The news media and the governor are promoting the proposed CSEA agreement as a “model” that should set the pattern for other public employee unions. The PEF leadership is currently conducting a poll of its members to determine if they would accept the CSEA terms.
Cuomo is explicitly using the layoff threat as a club against state workers. The unions accept the demand for major concessions, only quibbling over the details in the hope of avoiding a revolt by their memberships, as recently happened in Connecticut.
There is, in effect, no “negotiation” in any meaningful sense. The unions are completely tied to the Democratic Party. PEF supported Cuomo in his campaign for governor and PEF members are paying the price for that alliance.
Aside from empty phrasemongering about “respect,” the bureaucrats will take no action that threatens that relationship. When the unions speak of bargaining, they mean offering their services to facilitate the imposition of devastating cutbacks on their members.

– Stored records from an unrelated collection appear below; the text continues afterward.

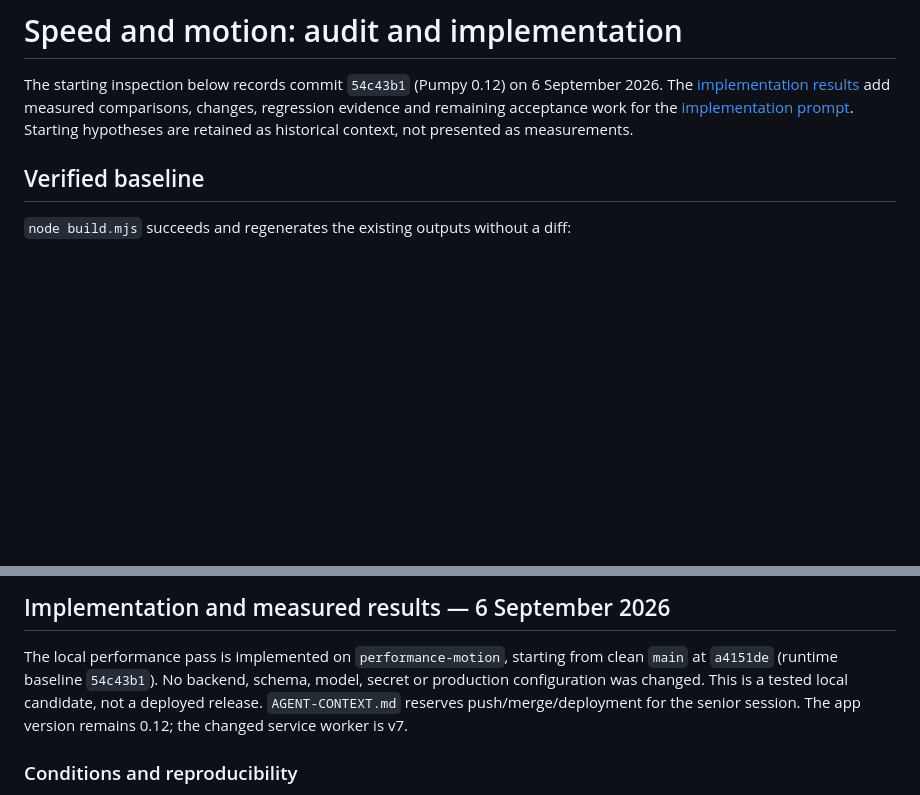
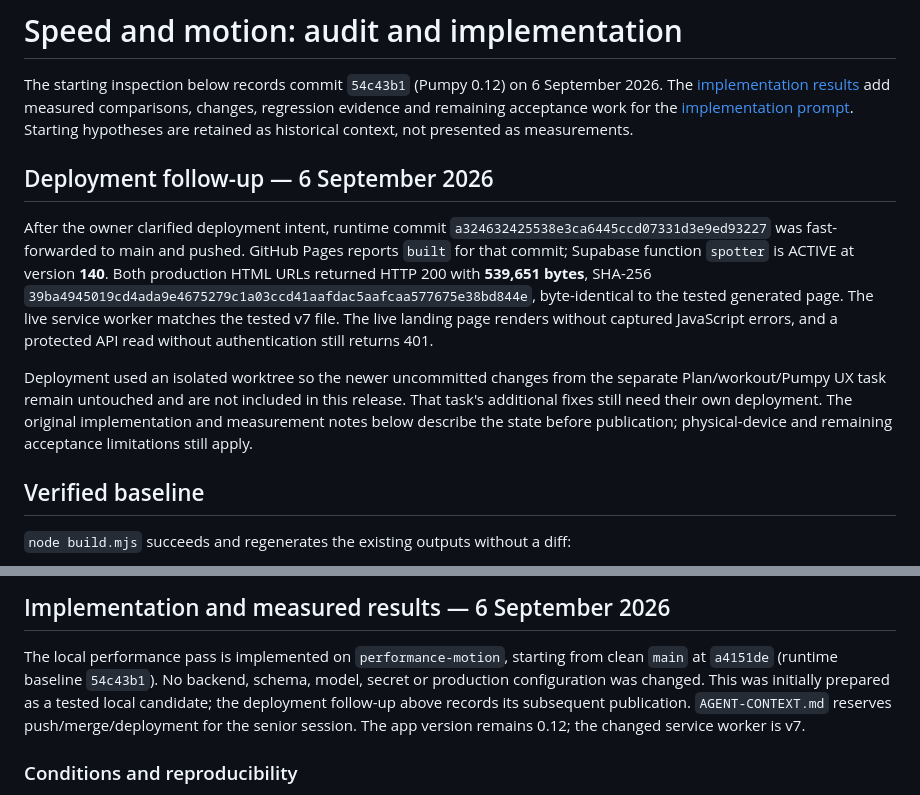
Before and after one commit to SimeonRinkenberger/spotter, a Markdown page: design/performance-motion-audit.md, 2 parts joined by grey strips. GitHub-like rendering; blank space fills up the shorter version.

Commit message:
Record verified Spotter performance deployment

```diff
--- a/design/performance-motion-audit.md
+++ b/design/performance-motion-audit.md
@@ -5,6 +5,23 @@ The starting inspection below records commit `54c43b1` (Pumpy 0.12) on 6 Septemb
 add measured comparisons, changes, regression evidence and remaining acceptance work
 for the [implementation prompt](performance-motion-prompt.md). Starting hypotheses
 are retained as historical context, not presented as measurements.
+
+## Deployment follow-up — 6 September 2026
+
+After the owner clarified deployment intent, runtime commit `a324632425538e3ca6445ccd07331d3e9ed93227`
+was fast-forwarded to main and pushed. GitHub Pages reports `built` for that commit;
+Supabase function `spotter` is ACTIVE at version **140**. Both production HTML URLs
+returned HTTP 200 with **539,651 bytes**, SHA-256
+`39ba4945019cd4ada9e4675279c1a03ccd41aafdac5aafcaa577675e38bd844e`, byte-identical to
+the tested generated page. The live service worker matches the tested v7 file.
+The live landing page renders without captured JavaScript errors, and a protected
+API read without authentication still returns 401.
+
+Deployment used an isolated worktree so the newer uncommitted changes from the
+separate Plan/workout/Pumpy UX task remain untouched and are not included in this
+release. That task's additional fixes still need their own deployment. The original
+implementation and measurement notes below describe the state before publication;
+physical-device and remaining acceptance limitations still apply.
 
 ## Verified baseline
 
@@ -107,8 +124,8 @@ guarantees or thresholds attributed to Apple.
 
 The local performance pass is implemented on `performance-motion`, starting from
 clean `main` at `a4151de` (runtime baseline `54c43b1`). No backend, schema, model,
-secret or production configuration was changed. This is a tested local candidate,
-not a deployed release. `AGENT-CONTEXT.md` reserves push/merge/deployment for the
+secret or production configuration was changed. This was initially prepared as a tested local candidate; the deployment follow-up
+above records its subsequent publication. `AGENT-CONTEXT.md` reserves push/merge/deployment for the
 senior session. The app version remains 0.12; the changed service worker is v7.
 
 ### Conditions and reproducibility
```
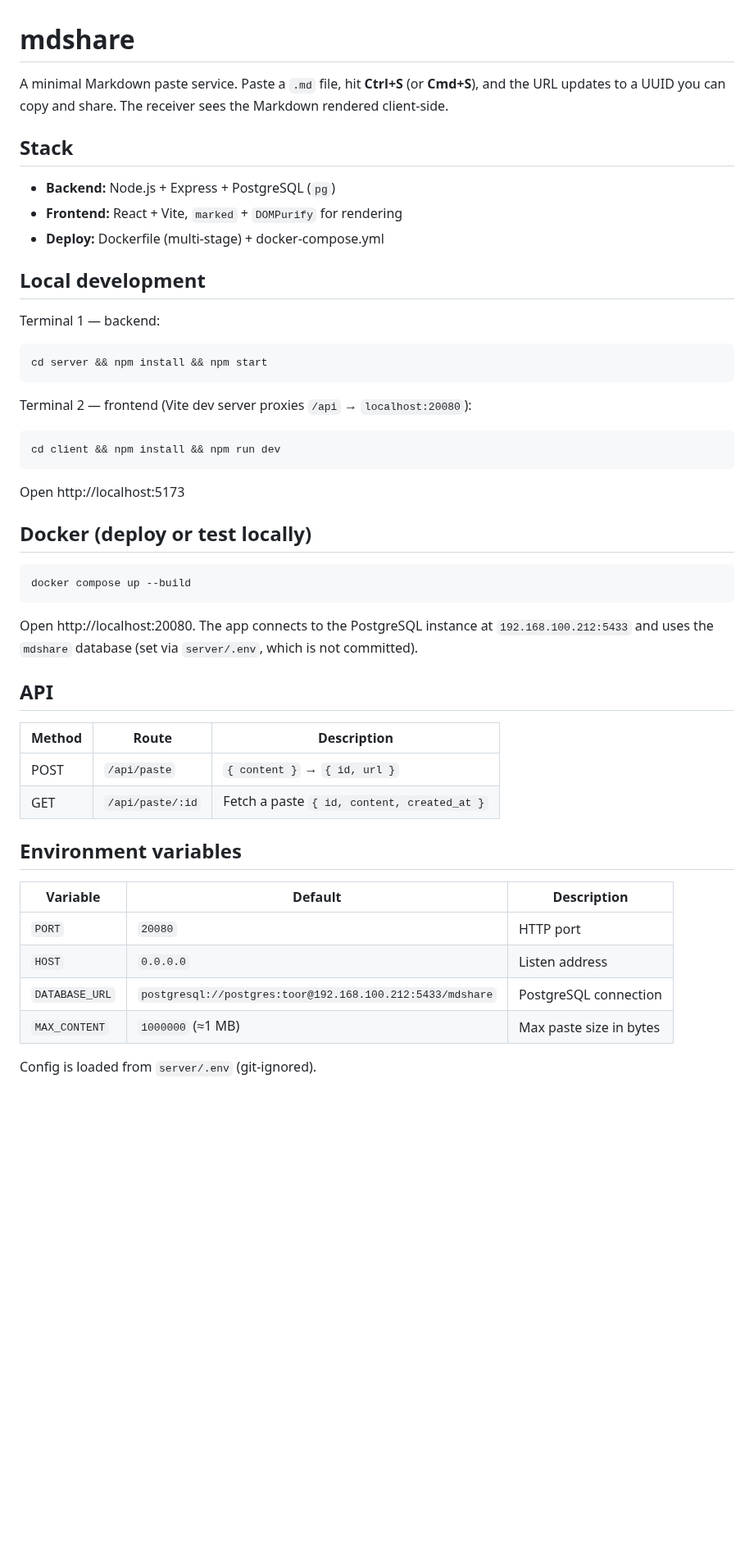
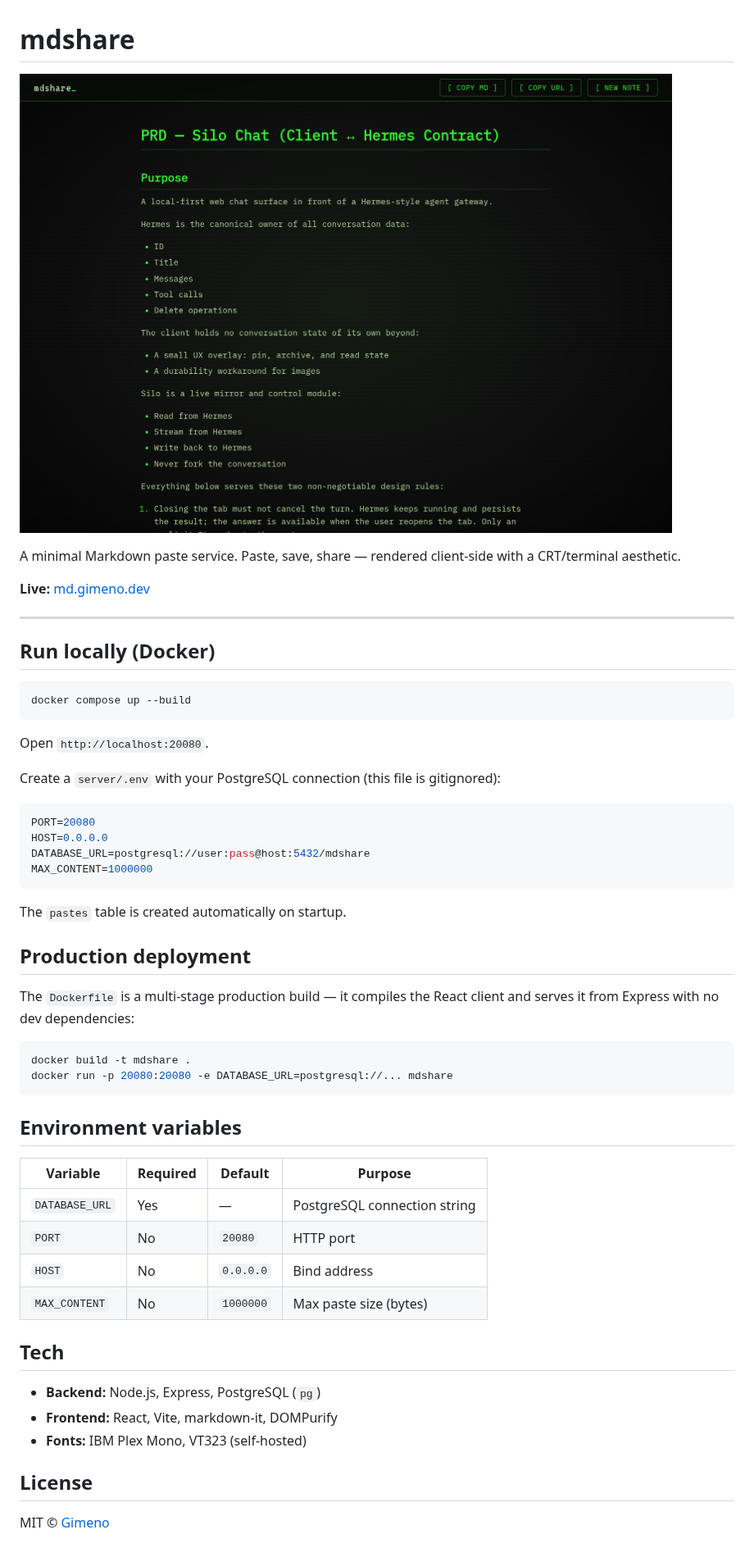
Before and after one commit to GodGMN/mdshare, a Markdown page: README.md, the part around the change. Shown at 82% size. Rendered like a GitHub page; pictures changed too: screenshot/mdshare.png (added); blank space fills up the shorter version.

````diff
--- a/README.md
+++ b/README.md
@@ -1,55 +1,56 @@
 # mdshare
 
-A minimal Markdown paste service. Paste a `.md` file, hit **Ctrl+S** (or **Cmd+S**),
-and the URL updates to a UUID you can copy and share. The receiver sees the
-Markdown rendered client-side.
+![mdshare](screenshot/mdshare.png)
 
-## Stack
+A minimal Markdown paste service. Paste, save, share — rendered client-side with a CRT/terminal aesthetic.
 
-- **Backend:** Node.js + Express + PostgreSQL (`pg`)
-- **Frontend:** React + Vite, `marked` + `DOMPurify` for rendering
-- **Deploy:** Dockerfile (multi-stage) + docker-compose.yml
+**Live:** [md.gimeno.dev](https://md.gimeno.dev)
 
-## Local development
+---
 
-Terminal 1 — backend:
-
-```sh
-cd server && npm install && npm start
-```
-
-Terminal 2 — frontend (Vite dev server proxies `/api` → `localhost:20080`):
-
-```sh
-cd client && npm install && npm run dev
-```
-
-Open http://localhost:5173
-
-## Docker (deploy or test locally)
+## Run locally (Docker)
 
 ```sh
 docker compose up --build
 ```
 
-Open http://localhost:20080. The app connects to the PostgreSQL instance at
-`192.168.100.212:5433` and uses the `mdshare` database (set via `server/.env`,
-which is not committed).
+Open `http://localhost:20080`.
 
-## API
+Create a `server/.env` with your PostgreSQL connection (this file is gitignored):
 
-| Method | Route            | Description                       |
-| ------ | ---------------- | --------------------------------- |
-| POST   | `/api/paste`     | `{ content }` → `{ id, url }`     |
-| GET    | `/api/paste/:id` | Fetch a paste `{ id, content, created_at }` |
+```env
+PORT=20080
+HOST=0.0.0.0
+DATABASE_URL=postgresql://user:pass@host:5432/mdshare
+MAX_CONTENT=1000000
+```
+
+The `pastes` table is created automatically on startup.
+
+## Production deployment
+
+The `Dockerfile` is a multi-stage production build — it compiles the React client and serves it from Express with no dev dependencies:
+
+```sh
+docker build -t mdshare .
+docker run -p 20080:20080 -e DATABASE_URL=postgresql://... mdshare
+```
 
 ## Environment variables
 
-| Variable       | Default                                             | Description                |
-| -------------- | --------------------------------------------------- | -------------------------- |
-| `PORT`         | `20080`                                             | HTTP port                  |
-| `HOST`         | `0.0.0.0`                                           | Listen address             |
-| `DATABASE_URL` | `postgresql://postgres:toor@192.168.100.212:5433/mdshare` | PostgreSQL connection     |
-| `MAX_CONTENT`  | `1000000` (≈1 MB)                                   | Max paste size in bytes    |
+| Variable | Required | Default | Purpose |
+|---|---|---|---|
+| `DATABASE_URL` | Yes | — | PostgreSQL connection string |
+| `PORT` | No | `20080` | HTTP port |
+| `HOST` | No | `0.0.0.0` | Bind address |
+| `MAX_CONTENT` | No | `1000000` | Max paste size (bytes) |
 
-Config is loaded from `server/.env` (git-ignored).
+## Tech
+
+- **Backend:** Node.js, Express, PostgreSQL (`pg`)
+- **Frontend:** React, Vite, markdown-it, DOMPurify
+- **Fonts:** IBM Plex Mono, VT323 (self-hosted)
+
+## License
+
+MIT © [Gimeno](https://gimeno.dev)
````
Also changed, not shown: 2 other files.
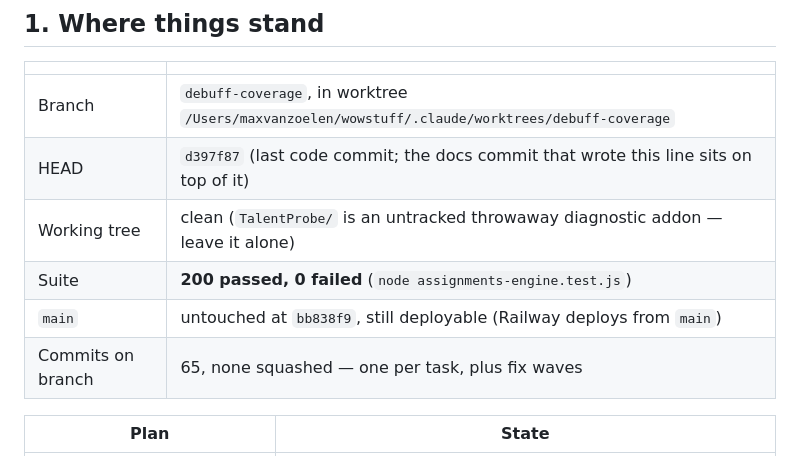
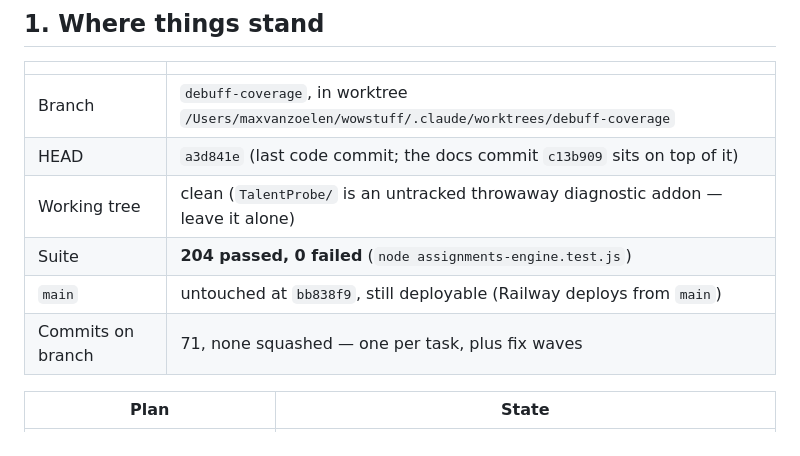
Before and after one commit to mazemade/wowstuff, a Markdown page: docs/superpowers/BRANCH-STATE.md, the part around the change. Drawn GitHub-style.

Commit message:
docs: refresh the stale HEAD, suite and commit counts in BRANCH-STATE
Co-Authored-By: Claude Opus 5 (1M context) <noreply@anthropic.com>

```diff
--- a/docs/superpowers/BRANCH-STATE.md
+++ b/docs/superpowers/BRANCH-STATE.md
@@ -12,11 +12,11 @@ each task-reviewed, with one fix round on task 3.
 | | |
 |---|---|
 | Branch | `debuff-coverage`, in worktree `/Users/maxvanzoelen/wowstuff/.claude/worktrees/debuff-coverage` |
-| HEAD | `d397f87` (last code commit; the docs commit that wrote this line sits on top of it) |
+| HEAD | `a3d841e` (last code commit; the docs commit `c13b909` sits on top of it) |
 | Working tree | clean (`TalentProbe/` is an untracked throwaway diagnostic addon — leave it alone) |
-| Suite | **200 passed, 0 failed** (`node assignments-engine.test.js`) |
+| Suite | **204 passed, 0 failed** (`node assignments-engine.test.js`) |
 | `main` | untouched at `bb838f9`, still deployable (Railway deploys from `main`) |
-| Commits on branch | 65, none squashed — one per task, plus fix waves |
+| Commits on branch | 71, none squashed — one per task, plus fix waves |
 
 | Plan | State |
 |---|---|
```
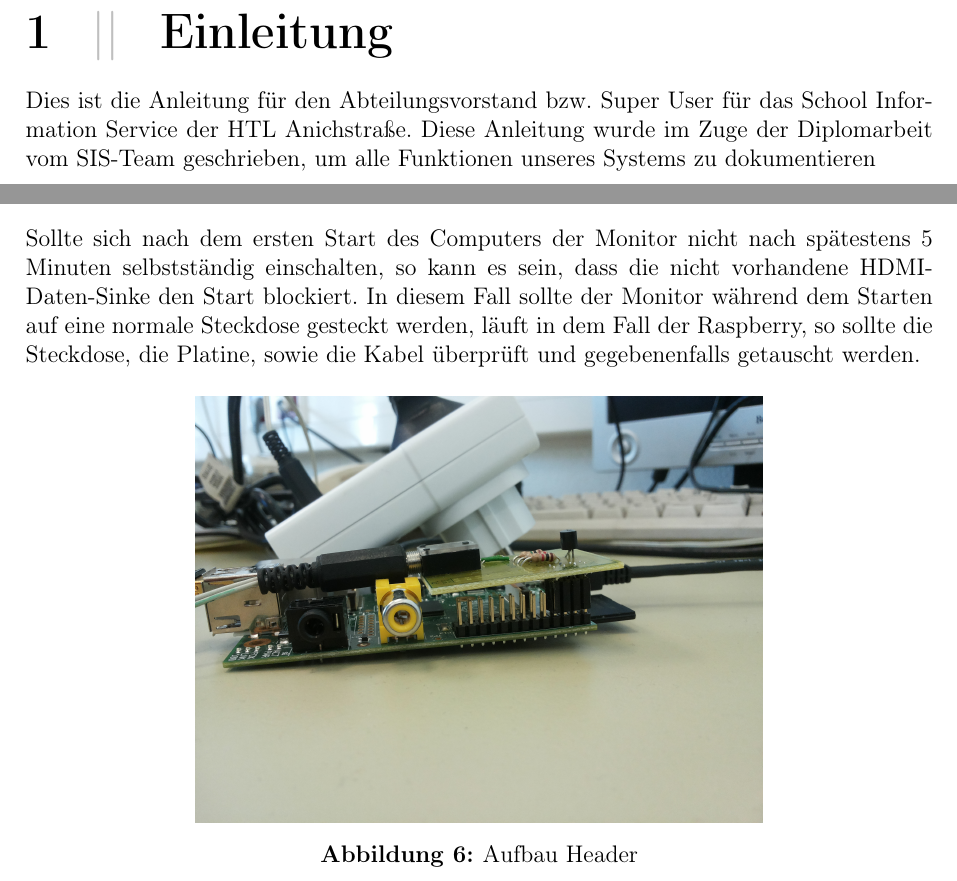
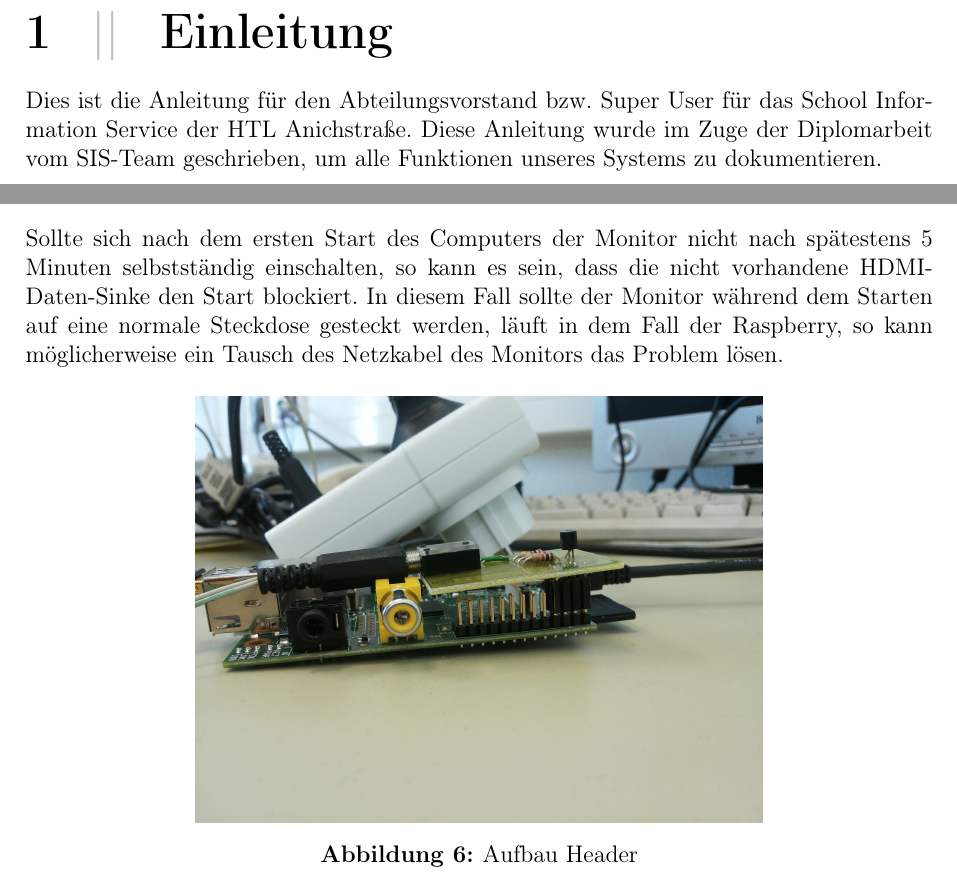
Before and after one commit to SIS-Team/SIS-Doc, a LaTeX document (adminInstructions.tex, which reads instructions/admin/monitors.tex): two parts of pages 4 and 9 of 36, joined at a grey line, cut so that both start at the same text. Compiled offline with pdfLaTeX.

Commit message:
some changes in instructions

```diff
--- a/instructions/admin/monitors.tex
+++ b/instructions/admin/monitors.tex
@@ -45,7 +45,7 @@ Als Netzwerkanbindung kann entweder die LAN-Buchse oder ein W-LAN-Stick verwende
 Die Verbindung zwischen dem Raspberry und der modifizierten Steckdose (siehe FTKL-Bericht) wird mit einem ausgekreuzten Mono-Klinke-Kabel hergestellt.\\
 \textit{Beachte:} Wenn der Computer an die modifizierte Steckdose angeschlossen wird, dann kann er sich logischerweise nicht selbst einschalten, deshalb sollte nur der entsprechende Monitor daran angeschlossen werden.\\
 \\
-Sollte sich nach dem ersten Start des Computers der Monitor nicht nach spätestens 5 Minuten selbstständig einschalten, so kann es sein, dass die nicht vorhandene HDMI-Daten-Sinke den Start blockiert. In diesem Fall sollte der Monitor während dem Starten auf eine normale Steckdose gesteckt werden, läuft in dem Fall der Raspberry, so sollte die Steckdose, die Platine, sowie die Kabel überprüft und gegebenenfalls getauscht werden.
+Sollte sich nach dem ersten Start des Computers der Monitor nicht nach spätestens 5 Minuten selbstständig einschalten, so kann es sein, dass die nicht vorhandene HDMI-Daten-Sinke den Start blockiert. In diesem Fall sollte der Monitor während dem Starten auf eine normale Steckdose gesteckt werden, läuft in dem Fall der Raspberry, so kann möglicherweise ein Tausch des Netzkabel des Monitors das Problem lösen.
 
 \begin{figure}[H]
 \centering
```
Also changed, not shown: instructions/admin/intro.tex (+1 -1 lines).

The outgoing administration of the previous governor, Democrat David Paterson, laid off 900 New York State employees at the end of last year. Since 2008 the state workforce has been reduced by nearly 9,000 employees, a loss of 3.2 percent.
The WSWS recently spoke with state workers during their lunch hour on the Capitol Mall about the contract negotiations.
Pat is a PEF member who works in health care and is under threat of layoff. She expressed concern that cuts in health care services and personnel would have major negative effects. “I’ve worked in nursing homes and all different kinds of health care facilities and if you don’t have surveillance then it’s not a good thing.”
She described the governor’s initial proposal to PEF, which was made public a few weeks ago by the union as “horrific” and “infuriating.” The workers are very upset, she said.
Commenting on the recent contract rejection in Connecticut, Pat said, “My sense in hearing people in CSEA I think they’ll probably end up rejecting it also.”
Sean, another state worker, expressed strong feelings about economic inequality. “I feel that American is built on the backs of the middle class and lower class people. Those are the ones that do all the heavy duty, all the hard work.” He said that the least that the “higher ups” could do would be to take a few thousand dollars from their fringe benefits, their annual income, or their pensions to save jobs. “The system is designed for the rich to stay rich and the poor not to benefit from it.”
Tim Tierney is also a PEF member. He works for the State Education Department in IT. He too had strong feelings about economic disparities. “It’s amazing that it’s not making the headlines more. I’m dumbfounded why executive salaries are going up, and up, and up, and normal, everyday workers are going down.”
Tierney expressed doubt about how well unions are representing their members. “I think that’s why this first agreement [covering various state police units such as park rangers] was shot down overwhelmingly by the [union] officers who decided not to go along with it. I think the officers who negotiated that agreement are probably out the door.” He expressed the opinion that Cuomo is using a divide-and-conquer tactic against the CSEA and PEF.
A worker at the State Museum and PEF member, who asked that his name not be used, was very much opposed to the CSEA contract proposal. “It’s pretty harsh, I think. It’s a long time without raises and significant increase in the health benefit cost. I see increased health costs as eroding our benefits, and our benefits are bargained for as part of the reason we make less than privately employed workers.
“I expect PEF to only do worse than CSEA. I’ve seen the fiscal crisis first hand because we have no money at the museum. It’s been hard to buy supplies. We’ve had a hiring freeze for so long I can see that we’re in a tough spot. The people that are really paying for it are the wrong people, they’re the working people, not the ones who should be paying for it, but there don’t seem to be any other alternatives. It’s a very disappointing situation. It just seems that the money talks and the money has power.”